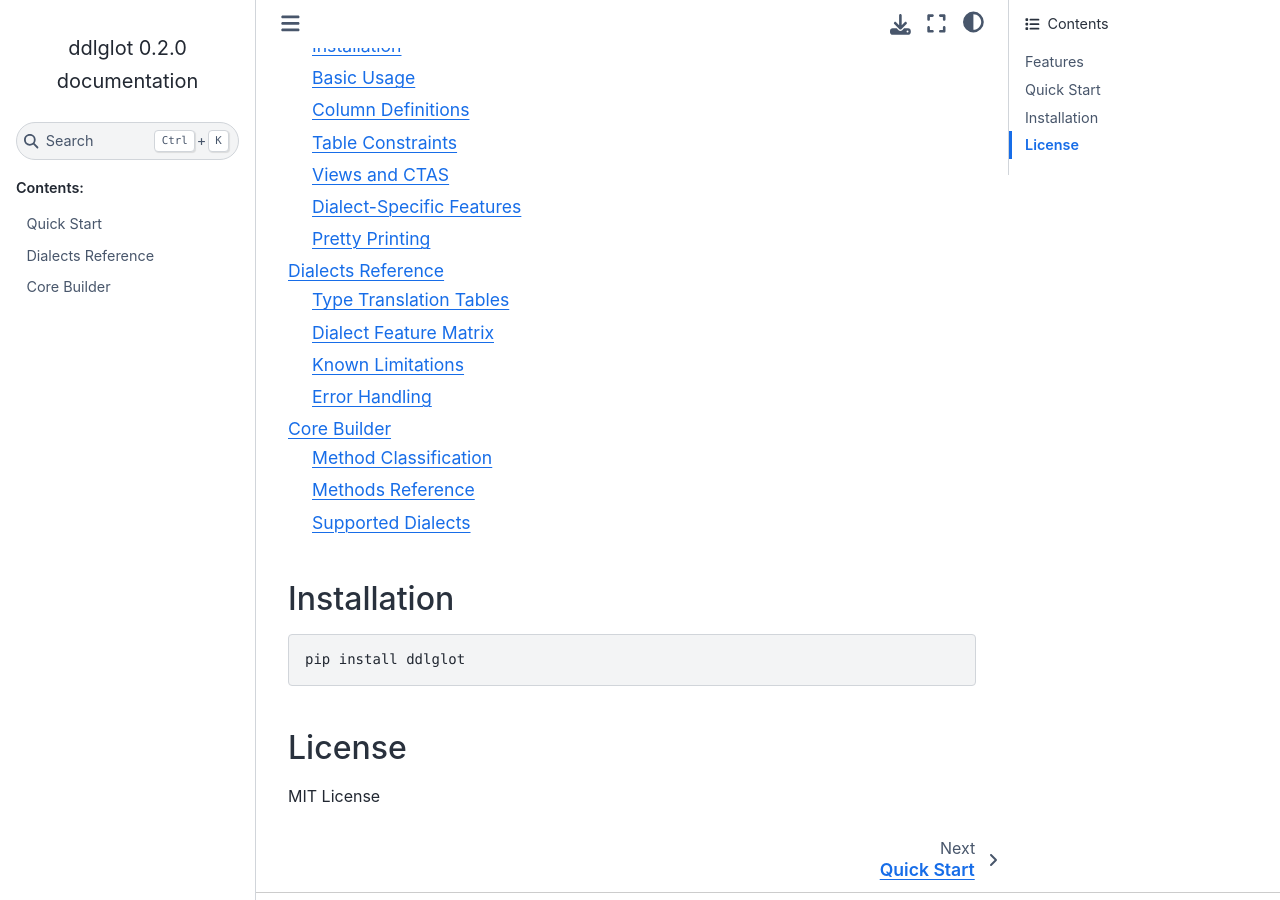
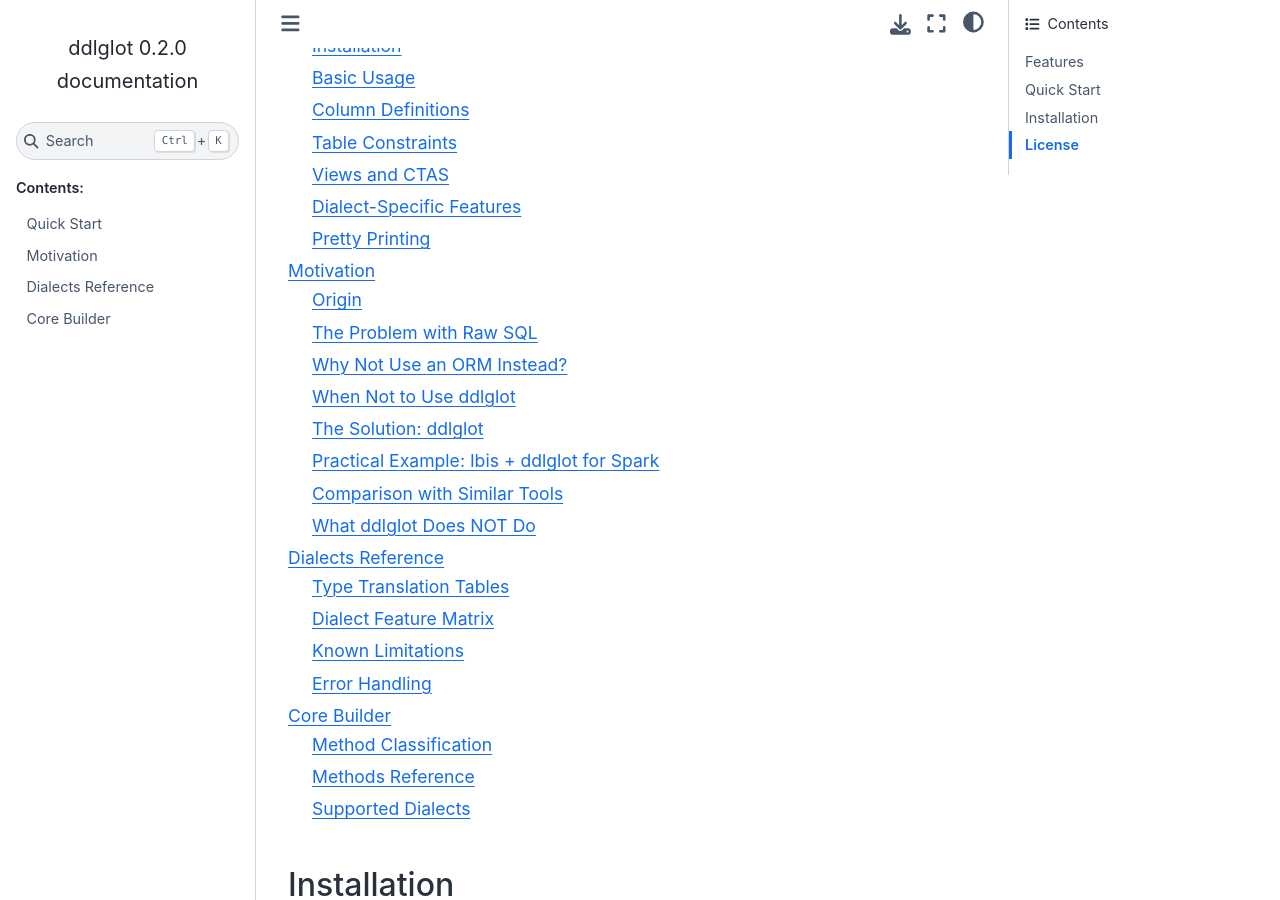
Before and after one commit to alexmarco/ddlglot, a Sphinx documentation site: the page built from docs/index.rst, in a window 1280 px wide and 900 px high, scrolled down 999 px. Built offline with Sphinx 7.4.7 and the Sphinx Book theme 1.1.4, drawn with Linux system fonts in a browser that asks for light colours; pages that are not in the unit, such as notebooks, are missing from menus; some of the changed lines change nothing that is shown.

Commit message:
docs: add motivation page explaining origin, use cases, and comparison with ORMs

```diff
--- a/docs/index.rst
+++ b/docs/index.rst
@@ -43,6 +43,7 @@
    :caption: Contents:
 
    quickstart
+   motivation
    dialects
    core_builder
    api/index
--- /dev/null
+++ b/docs/motivation.rst
@@ -0,0 +1,312 @@
+Motivation
+==========
+
+Why ddlglot exists and when to use it.
+
+Origin
+------
+
+ddlglot was born from a practical problem in data pipelines built with `Ibis`_. While
+Ibis excels at transforming and analyzing data across multiple backends, its DDL
+(Data Definition Language) capabilities are limited.
+
+When creating tables in a data warehouse, you often need features that go beyond
+simple schema definition:
+
+- Partition columns with specific storage layouts
+- File formats and compression settings
+- Location paths for external tables
+- Table properties for optimization or data lake features
+- Dialect-specific syntax for Spark, BigQuery, Hive, etc.
+
+Ibis's ``create_table()`` requires data to insert and does not expose a complete
+DDL API for these features. The common workaround is to write SQL as raw strings:
+
+.. code-block:: python
+
+    # Common workaround: raw SQL strings
+    ddl = f"""
+        CREATE TABLE IF NOT EXISTS {schema}.{table} (
+            id INT PRIMARY KEY,
+            name VARCHAR({length}),
+            created_at TIMESTAMP
+        ) USING DELTA
+        PARTITIONED BY (created_at)
+        LOCATION '{location}'
+    """
+    con.raw_sql(ddl)
+
+This approach works, but introduces several problems.
+
+The Problem with Raw SQL
+------------------------
+
+Writing DDL as raw strings has significant drawbacks:
+
+**Security risk**
+    Interpolating values into SQL strings can lead to SQL injection vulnerabilities
+    if not handled carefully. Even with careful escaping, it is easy to make mistakes.
+
+**No validation**
+    Syntax errors are only discovered at runtime, when the SQL is executed against
+    the database. Typos and dialect-specific mistakes can cause pipelines to fail.
+
+**No type checking**
+    Column names, types, and constraints are just strings. There is no autocompletion,
+    no IDE support, and no compile-time checking.
+
+**Poor maintainability**
+    As schemas evolve, raw SQL strings become scattered across the codebase.
+    Refactoring is error-prone and tedious.
+
+**Dialect lock-in**
+    SQL that works for Spark may not work for BigQuery or PostgreSQL.
+    Migrating to a different backend requires rewriting all DDL strings manually.
+
+Why Not Use an ORM Instead?
+---------------------------
+
+Several ORM and migration tools exist for Python. Here is why they may not be
+the right fit for data engineering use cases:
+
+.. list-table::
+   :header-rows: 1
+   :widths: 30 70
+
+   * - Tool
+     - Limitation
+   * - **SQLAlchemy / Alembic**
+     - Designed for application models and incremental migrations.
+       Auto-generated migrations require constant manual editing.
+       Partitioned tables are problematic (see SQLAlchemy `#539`_, open since 2019).
+       Conditional DDL per dialect is cumbersome.
+   * - **Django ORM**
+     - Only supports PostgreSQL, SQLite, and MySQL out of the box.
+       No support for cloud-specific features like BigQuery partitioning
+       or Spark table formats.
+   * - **Ibis**
+     - ``create_table()`` requires data or an expression to insert.
+       Does not expose a complete DDL API.
+       You still need ``raw_sql()`` for many use cases.
+   * - **Raw SQL strings**
+     - Security vulnerabilities from SQL injection.
+       No validation, type checking, or IDE support.
+       Difficult to migrate between dialects.
+
+.. _`#539`: https://github.com/sqlalchemy/sqlalchemy/issues/539
+
+ORMs are excellent for defining application models where Python classes map to
+database tables. However, data engineering often requires schemas that do not map
+directly to Python objects:
+
+- Staging tables for ELT pipelines
+- Aggregated tables with specific partitioning schemes
+- External tables pointing to data lake storage
+- Temporary tables for incremental processing
+
+In these cases, you need full control over the DDL, and ORMs fall short.
+
+When Not to Use ddlglot
+-----------------------
+
+ddlglot is not a replacement for ORM tools in application development. Do not
+use ddlglot when:
+
+- You are defining domain models that map to application entities
+- Your team uses Django, SQLAlchemy, or similar for application data access
+- You need database introspection to compare models against existing schemas
+
+Use ddlglot when you need **complete control over DDL** for data engineering
+use cases where ORMs do not provide the necessary features.
+
+The Solution: ddlglot
+----------------------
+
+ddlglot provides a fluent, type-safe builder API for generating DDL statements.
+It uses `SQLGlot`_ under the hood to translate the generic AST to dialect-specific
+SQL, supporting Spark, BigQuery, Hive, PostgreSQL, DuckDB, SQLite, and more.
+
+.. _`SQLGlot`: https://github.com/tobymao/sqlglot
+
+.. code-block:: python
+
+    from ddlglot import create
+
+    ddl = (
+        create("table")
+        .if_not_exists()
+        .name("analytics.events_enriched")
+        .column("event_id", "BIGINT", pk=True, not_null=True)
+        .column("user_id", "BIGINT", not_null=True)
+        .column("event_type", "VARCHAR(50)")
+        .column("created_at", "TIMESTAMP")
+        .partitioned_by("event_year", "event_month")
+        .location("s3://warehouse/analytics/events_enriched/")
+        .using("delta")
+        .tblproperties({
+            "delta.autoOptimize.optimizeWrite": "true",
+        })
+        .sql(dialect="spark")
+    )
+
+Benefits
+~~~~~~~~
+
+.. list-table::
+   :header-rows: 1
+   :widths: 25 25 25 25
+
+   * - Aspect
+     - Raw SQL
+     - ORM migrations
+     - ddlglot
+   * - Security
+     - Injection risk
+     - Safe
+     - Safe (no interpolation)
+   * - Validation
+     - Runtime only
+     - Limited
+     - Type hints + tests
+   * - Dialect support
+     - Manual
+     - Partial
+     - Automatic via SQLGlot
+   * - Advanced features
+     - Depends on you
+     - Basic
+     - Complete (partitions, props, etc.)
+   * - Testing
+     - Difficult
+     - Migration tests
+     - Unit tests
+   * - Maintainability
+     - Hardcoded strings
+     - Models + migrations
+     - Fluent builder
+
+Practical Example: Ibis + ddlglot for Spark
+------------------------------------------
+
+This example shows how ddlglot complements Ibis in a Spark data pipeline.
+Ibis handles data transformation, while ddlglot defines the complete DDL for
+the destination table with features that Ibis does not support.
+
+.. code-block:: python
+
+    import ibis
+    import ddlglot
+
+    # 1. Connect to Spark and load raw data
+    con = ibis.spark.connect(...)
+    raw = con.table("raw_events")
+
+    # 2. Define transformations with Ibis
+    enriched = (
+        raw.select(
+            raw.event_id,
+            raw.user_id,
+            raw.event_type,
+            raw.payload,
+            raw.created_at,
+        )
+        .filter(raw.event_type.isin(["purchase", "refund"]))
+        .mutate(
+            event_year=raw.created_at.year(),
+            event_month=raw.created_at.month(),
+        )
+    )
+
+    # 3. Define DDL with ddlglot
+    # Features that Ibis does not support: partitioning, location, format,
+    # table properties, etc.
+    ddl = (
+        ddlglot.create("table")
+        .name("analytics.events_enriched")
+        .column("event_id", "BIGINT", pk=True, not_null=True)
+        .column("user_id", "BIGINT", not_null=True)
+        .column("event_type", "VARCHAR(50)")
+        .column("payload", "STRING")
+        .column("created_at", "TIMESTAMP")
+        .column("event_year", "INT")
+        .column("event_month", "INT")
+        .partitioned_by("event_year", "event_month")
+        .location("s3://warehouse/analytics/events_enriched/")
+        .using("delta")
+        .tblproperties({
+            "delta.autoOptimize.optimizeWrite": "true",
+            "delta.enableChangeDataFeed": "true",
+        })
+        .sql(dialect="spark")
+    )
+
+    # 4. Execute DDL to create the table
+    con.raw_sql(ddl)
+
+    # 5. Insert transformed data with Ibis
+    con.create_table("analytics.events_enriched", enriched)
+
+This approach gives you the best of both worlds:
+
+- **Ibis**: Expressive data transformation with a unified API across backends
+- **ddlglot**: Complete DDL control with dialect-specific features and type safety
+
+Comparison with Similar Tools
+-----------------------------
+
+Other Python tools exist for generating SQL. Here is how ddlglot compares:
+
+.. list-table::
+   :header-rows: 1
+   :widths: 25 25 25 25
+
+   * - Tool
+     - DDL focus
+     - Multi-dialect
+     - Fluent API
+   * - **sqlglot** (raw)
+     - Yes
+     - Yes
+     - No (imperative AST)
+   * - **SQLAlchemy** (DDL)
+     - Partial
+     - Yes
+     - Yes
+   * - **ddlglot**
+     - Yes
+     - Yes
+     - Yes
+
+sqlglot is the engine behind ddlglot. While sqlglot provides powerful AST
+manipulation, its API is imperative and requires understanding the internal
+expression tree. ddlglot wraps sqlglot with a fluent builder interface that
+makes common DDL patterns simple and readable.
+
+What ddlglot Does NOT Do
+-------------------------
+
+ddlglot is a **DDL generator**, not an executor. It does not:
+
+- Execute SQL against a database
+- Manage database connections
+- Handle migrations or schema evolution
+- Provide database introspection
+
+This is by design. Separation of concerns keeps ddlglot lightweight and
+backend-agnostic. You can use ddlglot alongside any database client:
+
+.. code-block:: python
+
+    # Generate DDL
+    ddl = create("table").name("t").column("id", "INT").sql(dialect="postgres")
+
+    # Execute with your preferred client
+    con.raw_sql(ddl)              # Ibis
+    cursor.execute(ddl)            # DBAPI2 (psycopg2, sqlite3, etc.)
+    engine.execute(text(ddl))     # SQLAlchemy
+    !psql -c "$ddl"               # CLI tool
+
+This flexibility means you can integrate ddlglot into existing workflows
+without changing your database stack.
+
+.. _`Ibis`: https://ibis-project.org/
```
-=-=-
_WORK TO COMPLETE_
In the data, count the lines that include the string "control", then give that number and nothing more.

_OUTPUT FOR THIS TASK_
3